It contains the text of the Acts of the Apostles, Pauline epistles, Catholic epistles, and Book of Revelation.[1] It contained Euthalian Apparatus to the Pauline epistles and commentary to the Apocalypse.[2]

In the 18th-century the manuscript belonged to a certain Paul Demidov Gregorovitch, then to his sons. The present location of the codex is unknown. It is certainly the Vulgate, with Old Latin readings in Acts, Catholic epistles and Pauline epistles. It was edited by Matthaei.[1]

See also[edit]


  1. ^ a b c Bruce M. Metzger, The Early Versions of the New Testament, Oxford University Press, 1977, p. 302.
  2. ^ Gregory, Caspar René (1902). Textkritik des Neuen Testaments.

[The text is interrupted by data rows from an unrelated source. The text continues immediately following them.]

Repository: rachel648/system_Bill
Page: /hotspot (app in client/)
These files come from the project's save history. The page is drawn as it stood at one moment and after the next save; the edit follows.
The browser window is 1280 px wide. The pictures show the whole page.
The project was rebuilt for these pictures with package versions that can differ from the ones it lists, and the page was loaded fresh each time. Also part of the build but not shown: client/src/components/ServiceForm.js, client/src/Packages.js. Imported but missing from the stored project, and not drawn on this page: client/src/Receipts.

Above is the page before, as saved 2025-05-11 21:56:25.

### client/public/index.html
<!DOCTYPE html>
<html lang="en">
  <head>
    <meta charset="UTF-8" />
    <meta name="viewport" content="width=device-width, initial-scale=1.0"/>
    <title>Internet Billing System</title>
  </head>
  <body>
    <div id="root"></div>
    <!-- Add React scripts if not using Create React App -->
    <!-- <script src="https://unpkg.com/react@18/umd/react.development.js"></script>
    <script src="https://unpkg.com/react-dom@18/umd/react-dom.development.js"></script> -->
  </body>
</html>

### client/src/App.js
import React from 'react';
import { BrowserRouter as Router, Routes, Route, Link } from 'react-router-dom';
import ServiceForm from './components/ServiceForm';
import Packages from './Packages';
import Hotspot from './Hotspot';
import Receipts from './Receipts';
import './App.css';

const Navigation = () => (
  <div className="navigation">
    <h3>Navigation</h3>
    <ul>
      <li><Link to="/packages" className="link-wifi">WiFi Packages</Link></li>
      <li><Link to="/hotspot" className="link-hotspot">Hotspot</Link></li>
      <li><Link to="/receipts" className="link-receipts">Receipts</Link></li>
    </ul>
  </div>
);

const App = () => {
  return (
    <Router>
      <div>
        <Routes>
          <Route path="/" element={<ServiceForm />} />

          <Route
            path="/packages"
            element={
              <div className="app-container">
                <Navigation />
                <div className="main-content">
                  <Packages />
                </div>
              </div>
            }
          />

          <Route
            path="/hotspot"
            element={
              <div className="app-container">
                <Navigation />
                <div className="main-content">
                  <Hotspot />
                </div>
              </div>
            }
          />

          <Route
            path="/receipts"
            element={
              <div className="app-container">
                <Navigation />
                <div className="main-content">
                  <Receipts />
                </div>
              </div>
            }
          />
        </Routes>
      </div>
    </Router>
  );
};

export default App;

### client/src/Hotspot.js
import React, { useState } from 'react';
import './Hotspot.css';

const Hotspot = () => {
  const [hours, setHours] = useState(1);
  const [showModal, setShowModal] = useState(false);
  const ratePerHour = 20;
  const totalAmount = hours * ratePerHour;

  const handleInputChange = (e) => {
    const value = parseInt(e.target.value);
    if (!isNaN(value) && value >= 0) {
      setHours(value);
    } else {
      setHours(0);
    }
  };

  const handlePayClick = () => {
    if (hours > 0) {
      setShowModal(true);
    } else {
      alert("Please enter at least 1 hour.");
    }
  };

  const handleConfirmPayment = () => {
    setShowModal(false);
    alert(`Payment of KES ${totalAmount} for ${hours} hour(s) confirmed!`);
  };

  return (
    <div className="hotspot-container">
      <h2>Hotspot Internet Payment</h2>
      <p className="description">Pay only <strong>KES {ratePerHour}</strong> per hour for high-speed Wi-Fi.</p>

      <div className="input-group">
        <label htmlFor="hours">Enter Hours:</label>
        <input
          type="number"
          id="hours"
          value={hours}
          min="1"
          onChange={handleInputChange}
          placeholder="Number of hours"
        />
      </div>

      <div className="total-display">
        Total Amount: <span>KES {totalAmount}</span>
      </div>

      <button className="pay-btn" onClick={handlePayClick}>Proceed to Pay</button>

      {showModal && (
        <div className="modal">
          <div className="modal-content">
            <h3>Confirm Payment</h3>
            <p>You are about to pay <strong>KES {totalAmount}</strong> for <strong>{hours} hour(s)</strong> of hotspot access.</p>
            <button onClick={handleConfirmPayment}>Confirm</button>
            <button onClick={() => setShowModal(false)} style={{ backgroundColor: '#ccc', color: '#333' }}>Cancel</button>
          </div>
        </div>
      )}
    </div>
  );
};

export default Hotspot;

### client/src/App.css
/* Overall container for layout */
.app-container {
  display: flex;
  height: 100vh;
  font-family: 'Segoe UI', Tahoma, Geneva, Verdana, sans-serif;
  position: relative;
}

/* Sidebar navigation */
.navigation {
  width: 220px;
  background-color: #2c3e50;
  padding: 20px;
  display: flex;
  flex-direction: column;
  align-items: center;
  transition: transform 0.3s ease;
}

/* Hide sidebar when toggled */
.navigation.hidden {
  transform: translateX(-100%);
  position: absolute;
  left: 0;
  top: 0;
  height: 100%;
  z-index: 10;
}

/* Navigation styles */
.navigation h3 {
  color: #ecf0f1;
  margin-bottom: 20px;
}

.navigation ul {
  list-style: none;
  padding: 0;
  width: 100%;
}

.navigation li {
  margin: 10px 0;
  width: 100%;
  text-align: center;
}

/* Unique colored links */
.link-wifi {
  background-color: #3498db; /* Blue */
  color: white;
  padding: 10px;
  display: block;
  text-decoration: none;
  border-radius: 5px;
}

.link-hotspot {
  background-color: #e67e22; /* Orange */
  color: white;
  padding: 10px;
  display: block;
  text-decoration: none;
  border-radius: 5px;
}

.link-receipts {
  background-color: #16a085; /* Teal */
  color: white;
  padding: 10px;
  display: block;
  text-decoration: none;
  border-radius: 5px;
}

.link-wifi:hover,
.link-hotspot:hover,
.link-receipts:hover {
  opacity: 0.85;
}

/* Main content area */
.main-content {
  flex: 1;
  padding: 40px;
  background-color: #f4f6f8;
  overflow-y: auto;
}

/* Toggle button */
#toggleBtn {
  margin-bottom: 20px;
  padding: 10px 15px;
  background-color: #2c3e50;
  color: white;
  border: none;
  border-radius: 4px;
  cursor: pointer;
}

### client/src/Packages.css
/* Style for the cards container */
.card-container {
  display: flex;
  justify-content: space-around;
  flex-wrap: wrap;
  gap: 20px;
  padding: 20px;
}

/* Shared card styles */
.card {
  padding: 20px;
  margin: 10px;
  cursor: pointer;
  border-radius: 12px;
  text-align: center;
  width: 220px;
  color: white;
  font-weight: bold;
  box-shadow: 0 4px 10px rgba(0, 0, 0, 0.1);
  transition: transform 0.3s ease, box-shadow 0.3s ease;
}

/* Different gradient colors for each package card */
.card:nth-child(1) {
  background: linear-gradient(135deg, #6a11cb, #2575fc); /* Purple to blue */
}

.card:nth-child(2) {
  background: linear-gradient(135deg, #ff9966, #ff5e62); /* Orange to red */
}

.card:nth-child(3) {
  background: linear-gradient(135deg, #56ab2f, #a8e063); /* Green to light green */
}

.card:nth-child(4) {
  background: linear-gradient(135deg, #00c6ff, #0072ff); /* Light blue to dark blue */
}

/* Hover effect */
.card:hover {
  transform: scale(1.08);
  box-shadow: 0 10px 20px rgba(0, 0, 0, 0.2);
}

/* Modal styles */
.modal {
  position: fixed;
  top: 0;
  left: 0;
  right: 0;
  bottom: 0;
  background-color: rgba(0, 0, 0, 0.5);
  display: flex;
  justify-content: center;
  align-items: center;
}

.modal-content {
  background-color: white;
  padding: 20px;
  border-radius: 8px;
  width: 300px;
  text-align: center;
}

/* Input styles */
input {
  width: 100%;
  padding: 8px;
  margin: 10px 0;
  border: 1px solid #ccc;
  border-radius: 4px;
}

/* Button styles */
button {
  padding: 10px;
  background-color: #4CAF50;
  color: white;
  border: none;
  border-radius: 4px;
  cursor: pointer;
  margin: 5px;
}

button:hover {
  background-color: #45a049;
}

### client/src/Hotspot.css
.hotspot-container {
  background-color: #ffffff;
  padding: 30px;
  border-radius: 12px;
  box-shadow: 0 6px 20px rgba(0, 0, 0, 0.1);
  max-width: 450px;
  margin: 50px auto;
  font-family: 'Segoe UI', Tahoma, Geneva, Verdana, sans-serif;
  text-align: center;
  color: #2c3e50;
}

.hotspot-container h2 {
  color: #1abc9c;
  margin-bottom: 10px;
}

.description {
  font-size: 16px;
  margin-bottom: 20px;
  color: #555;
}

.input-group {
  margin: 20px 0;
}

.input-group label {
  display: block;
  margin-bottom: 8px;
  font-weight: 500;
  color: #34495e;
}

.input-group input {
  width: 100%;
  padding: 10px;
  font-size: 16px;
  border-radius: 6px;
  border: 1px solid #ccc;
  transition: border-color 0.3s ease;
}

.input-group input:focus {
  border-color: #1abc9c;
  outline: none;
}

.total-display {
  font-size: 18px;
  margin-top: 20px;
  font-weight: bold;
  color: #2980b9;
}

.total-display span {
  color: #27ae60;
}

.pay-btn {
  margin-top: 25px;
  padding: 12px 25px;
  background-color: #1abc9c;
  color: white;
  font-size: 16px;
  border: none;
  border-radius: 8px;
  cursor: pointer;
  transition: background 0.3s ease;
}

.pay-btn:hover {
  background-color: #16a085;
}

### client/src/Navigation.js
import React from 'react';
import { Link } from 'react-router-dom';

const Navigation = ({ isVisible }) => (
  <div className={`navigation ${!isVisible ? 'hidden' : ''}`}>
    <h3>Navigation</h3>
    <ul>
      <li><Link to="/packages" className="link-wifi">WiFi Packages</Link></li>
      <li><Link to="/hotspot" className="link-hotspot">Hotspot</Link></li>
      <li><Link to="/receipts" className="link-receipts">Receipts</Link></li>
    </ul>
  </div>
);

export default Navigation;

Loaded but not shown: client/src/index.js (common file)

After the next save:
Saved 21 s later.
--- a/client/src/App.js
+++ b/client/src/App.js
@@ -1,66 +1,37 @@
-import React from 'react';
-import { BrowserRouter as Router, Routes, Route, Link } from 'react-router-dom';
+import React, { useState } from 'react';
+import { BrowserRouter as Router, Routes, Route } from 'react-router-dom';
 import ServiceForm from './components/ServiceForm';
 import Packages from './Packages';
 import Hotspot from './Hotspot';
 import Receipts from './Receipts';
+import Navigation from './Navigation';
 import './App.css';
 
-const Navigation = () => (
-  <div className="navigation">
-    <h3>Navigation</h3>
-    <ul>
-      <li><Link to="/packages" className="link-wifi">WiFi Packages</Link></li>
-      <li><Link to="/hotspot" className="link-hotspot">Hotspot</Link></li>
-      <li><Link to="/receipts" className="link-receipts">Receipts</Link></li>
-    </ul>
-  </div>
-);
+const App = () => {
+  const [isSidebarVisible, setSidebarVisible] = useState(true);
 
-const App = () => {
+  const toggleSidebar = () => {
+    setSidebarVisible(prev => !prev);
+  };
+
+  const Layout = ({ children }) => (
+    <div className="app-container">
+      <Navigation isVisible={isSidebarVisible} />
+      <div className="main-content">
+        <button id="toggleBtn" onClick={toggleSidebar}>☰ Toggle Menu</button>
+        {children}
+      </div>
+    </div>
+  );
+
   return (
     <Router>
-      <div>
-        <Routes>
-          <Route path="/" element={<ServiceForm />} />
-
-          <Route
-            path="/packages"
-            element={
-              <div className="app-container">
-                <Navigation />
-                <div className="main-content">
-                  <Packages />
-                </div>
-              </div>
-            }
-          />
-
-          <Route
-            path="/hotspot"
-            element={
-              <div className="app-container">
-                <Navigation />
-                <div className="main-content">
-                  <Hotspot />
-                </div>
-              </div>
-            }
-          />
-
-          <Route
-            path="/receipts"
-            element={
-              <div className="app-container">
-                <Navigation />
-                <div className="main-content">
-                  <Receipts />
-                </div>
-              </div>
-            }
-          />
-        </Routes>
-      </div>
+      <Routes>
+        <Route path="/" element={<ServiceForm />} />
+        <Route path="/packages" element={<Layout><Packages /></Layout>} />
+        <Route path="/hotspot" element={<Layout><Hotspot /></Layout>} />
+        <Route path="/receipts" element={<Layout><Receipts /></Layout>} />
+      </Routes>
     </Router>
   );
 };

Vol. 1. Leipzig: J.C. Hinrichs. p. 28. ISBN 1-4021-6347-9.

Further reading[edit]

  • C. F. Matthaei, Novum Testamentum (Riga, 1782–1788), vol. IX, pp. XXX-XXXIII.